● WHAT YOU SHOULD DO:
Each record below should be set down exactly.

== GIVEN DATA

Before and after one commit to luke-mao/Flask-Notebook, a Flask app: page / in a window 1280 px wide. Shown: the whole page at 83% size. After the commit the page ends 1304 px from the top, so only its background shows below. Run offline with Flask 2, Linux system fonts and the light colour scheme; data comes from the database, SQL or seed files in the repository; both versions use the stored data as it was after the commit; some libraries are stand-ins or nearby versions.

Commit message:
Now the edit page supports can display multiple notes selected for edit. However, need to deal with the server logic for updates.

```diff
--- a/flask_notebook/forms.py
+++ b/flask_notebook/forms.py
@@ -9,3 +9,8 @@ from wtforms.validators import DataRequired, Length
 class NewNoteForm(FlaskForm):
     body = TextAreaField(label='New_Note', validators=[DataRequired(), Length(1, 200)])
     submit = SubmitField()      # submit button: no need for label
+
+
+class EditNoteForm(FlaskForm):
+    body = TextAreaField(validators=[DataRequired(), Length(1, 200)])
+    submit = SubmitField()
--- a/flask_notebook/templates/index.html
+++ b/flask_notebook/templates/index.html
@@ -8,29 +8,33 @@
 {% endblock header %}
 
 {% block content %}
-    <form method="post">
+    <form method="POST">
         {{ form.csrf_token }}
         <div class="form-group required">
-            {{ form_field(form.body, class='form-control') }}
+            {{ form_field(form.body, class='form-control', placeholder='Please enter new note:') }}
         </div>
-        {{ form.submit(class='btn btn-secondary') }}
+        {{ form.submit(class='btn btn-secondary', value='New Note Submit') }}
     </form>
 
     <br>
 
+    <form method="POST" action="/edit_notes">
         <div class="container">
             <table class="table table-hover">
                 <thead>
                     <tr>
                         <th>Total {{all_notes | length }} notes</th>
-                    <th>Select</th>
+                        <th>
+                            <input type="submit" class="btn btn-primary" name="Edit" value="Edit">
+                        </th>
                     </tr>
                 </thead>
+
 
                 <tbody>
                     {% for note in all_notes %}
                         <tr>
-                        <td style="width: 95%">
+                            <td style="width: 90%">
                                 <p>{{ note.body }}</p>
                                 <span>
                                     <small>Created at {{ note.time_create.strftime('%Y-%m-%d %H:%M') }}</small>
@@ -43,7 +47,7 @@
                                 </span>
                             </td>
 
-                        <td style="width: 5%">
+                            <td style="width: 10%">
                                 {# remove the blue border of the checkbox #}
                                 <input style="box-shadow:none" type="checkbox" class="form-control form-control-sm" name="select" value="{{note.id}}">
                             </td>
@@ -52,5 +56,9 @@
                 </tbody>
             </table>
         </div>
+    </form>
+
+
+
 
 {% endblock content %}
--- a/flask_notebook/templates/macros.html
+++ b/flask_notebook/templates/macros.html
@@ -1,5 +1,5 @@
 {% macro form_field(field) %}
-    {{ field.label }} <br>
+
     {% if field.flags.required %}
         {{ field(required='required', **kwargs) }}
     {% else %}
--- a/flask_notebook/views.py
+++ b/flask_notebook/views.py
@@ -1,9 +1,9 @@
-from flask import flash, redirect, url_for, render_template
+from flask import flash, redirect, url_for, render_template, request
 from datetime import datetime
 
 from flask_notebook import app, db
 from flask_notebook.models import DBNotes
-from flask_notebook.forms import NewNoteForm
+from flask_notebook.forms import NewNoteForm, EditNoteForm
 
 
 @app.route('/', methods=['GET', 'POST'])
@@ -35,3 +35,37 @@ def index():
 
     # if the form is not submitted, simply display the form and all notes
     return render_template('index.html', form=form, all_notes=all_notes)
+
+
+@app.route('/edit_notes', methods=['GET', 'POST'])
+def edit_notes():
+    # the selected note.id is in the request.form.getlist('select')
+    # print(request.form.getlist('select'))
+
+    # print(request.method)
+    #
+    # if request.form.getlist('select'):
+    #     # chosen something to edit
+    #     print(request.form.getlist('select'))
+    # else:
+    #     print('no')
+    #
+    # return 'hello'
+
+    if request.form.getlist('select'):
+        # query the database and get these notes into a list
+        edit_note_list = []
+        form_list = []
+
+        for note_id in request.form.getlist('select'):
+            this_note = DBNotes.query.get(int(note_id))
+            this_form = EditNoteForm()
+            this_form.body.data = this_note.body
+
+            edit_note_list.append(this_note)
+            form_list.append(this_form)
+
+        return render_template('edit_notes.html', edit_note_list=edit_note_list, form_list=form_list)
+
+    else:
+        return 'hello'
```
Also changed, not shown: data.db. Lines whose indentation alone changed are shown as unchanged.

====

● RESPONSE FOR THIS EXERCISE:
Before and after one commit to luke-mao/Flask-Notebook, a Flask app: page / in a window 1280 px wide. Shown: the whole page at 83% size. After the commit the page ends 1304 px from the top, so only its background shows below. Run offline with Flask 2, Linux system fonts and the light colour scheme; data comes from the database, SQL or seed files in the repository; both versions use the stored data as it was after the commit; some libraries are stand-ins or nearby versions.

Commit message:
Now the edit page supports can display multiple notes selected for edit. However, need to deal with the server logic for updates.

```diff
--- a/flask_notebook/forms.py
+++ b/flask_notebook/forms.py
@@ -9,3 +9,8 @@ from wtforms.validators import DataRequired, Length
 class NewNoteForm(FlaskForm):
     body = TextAreaField(label='New_Note', validators=[DataRequired(), Length(1, 200)])
     submit = SubmitField()      # submit button: no need for label
+
+
+class EditNoteForm(FlaskForm):
+    body = TextAreaField(validators=[DataRequired(), Length(1, 200)])
+    submit = SubmitField()
--- a/flask_notebook/templates/index.html
+++ b/flask_notebook/templates/index.html
@@ -8,29 +8,33 @@
 {% endblock header %}
 
 {% block content %}
-    <form method="post">
+    <form method="POST">
         {{ form.csrf_token }}
         <div class="form-group required">
-            {{ form_field(form.body, class='form-control') }}
+            {{ form_field(form.body, class='form-control', placeholder='Please enter new note:') }}
         </div>
-        {{ form.submit(class='btn btn-secondary') }}
+        {{ form.submit(class='btn btn-secondary', value='New Note Submit') }}
     </form>
 
     <br>
 
+    <form method="POST" action="/edit_notes">
         <div class="container">
             <table class="table table-hover">
                 <thead>
                     <tr>
                         <th>Total {{all_notes | length }} notes</th>
-                    <th>Select</th>
+                        <th>
+                            <input type="submit" class="btn btn-primary" name="Edit" value="Edit">
+                        </th>
                     </tr>
                 </thead>
+
 
                 <tbody>
                     {% for note in all_notes %}
                         <tr>
-                        <td style="width: 95%">
+                            <td style="width: 90%">
                                 <p>{{ note.body }}</p>
                                 <span>
                                     <small>Created at {{ note.time_create.strftime('%Y-%m-%d %H:%M') }}</small>
@@ -43,7 +47,7 @@
                                 </span>
                             </td>
 
-                        <td style="width: 5%">
+                            <td style="width: 10%">
                                 {# remove the blue border of the checkbox #}
                                 <input style="box-shadow:none" type="checkbox" class="form-control form-control-sm" name="select" value="{{note.id}}">
                             </td>
@@ -52,5 +56,9 @@
                 </tbody>
             </table>
         </div>
+    </form>
+
+
+
 
 {% endblock content %}
--- a/flask_notebook/templates/macros.html
+++ b/flask_notebook/templates/macros.html
@@ -1,5 +1,5 @@
 {% macro form_field(field) %}
-    {{ field.label }} <br>
+
     {% if field.flags.required %}
         {{ field(required='required', **kwargs) }}
     {% else %}
--- a/flask_notebook/views.py
+++ b/flask_notebook/views.py
@@ -1,9 +1,9 @@
-from flask import flash, redirect, url_for, render_template
+from flask import flash, redirect, url_for, render_template, request
 from datetime import datetime
 
 from flask_notebook import app, db
 from flask_notebook.models import DBNotes
-from flask_notebook.forms import NewNoteForm
+from flask_notebook.forms import NewNoteForm, EditNoteForm
 
 
 @app.route('/', methods=['GET', 'POST'])
@@ -35,3 +35,37 @@ def index():
 
     # if the form is not submitted, simply display the form and all notes
     return render_template('index.html', form=form, all_notes=all_notes)
+
+
+@app.route('/edit_notes', methods=['GET', 'POST'])
+def edit_notes():
+    # the selected note.id is in the request.form.getlist('select')
+    # print(request.form.getlist('select'))
+
+    # print(request.method)
+    #
+    # if request.form.getlist('select'):
+    #     # chosen something to edit
+    #     print(request.form.getlist('select'))
+    # else:
+    #     print('no')
+    #
+    # return 'hello'
+
+    if request.form.getlist('select'):
+        # query the database and get these notes into a list
+        edit_note_list = []
+        form_list = []
+
+        for note_id in request.form.getlist('select'):
+            this_note = DBNotes.query.get(int(note_id))
+            this_form = EditNoteForm()
+            this_form.body.data = this_note.body
+
+            edit_note_list.append(this_note)
+            form_list.append(this_form)
+
+        return render_template('edit_notes.html', edit_note_list=edit_note_list, form_list=form_list)
+
+    else:
+        return 'hello'
```
Also changed, not shown: data.db. Lines whose indentation alone changed are shown as unchanged.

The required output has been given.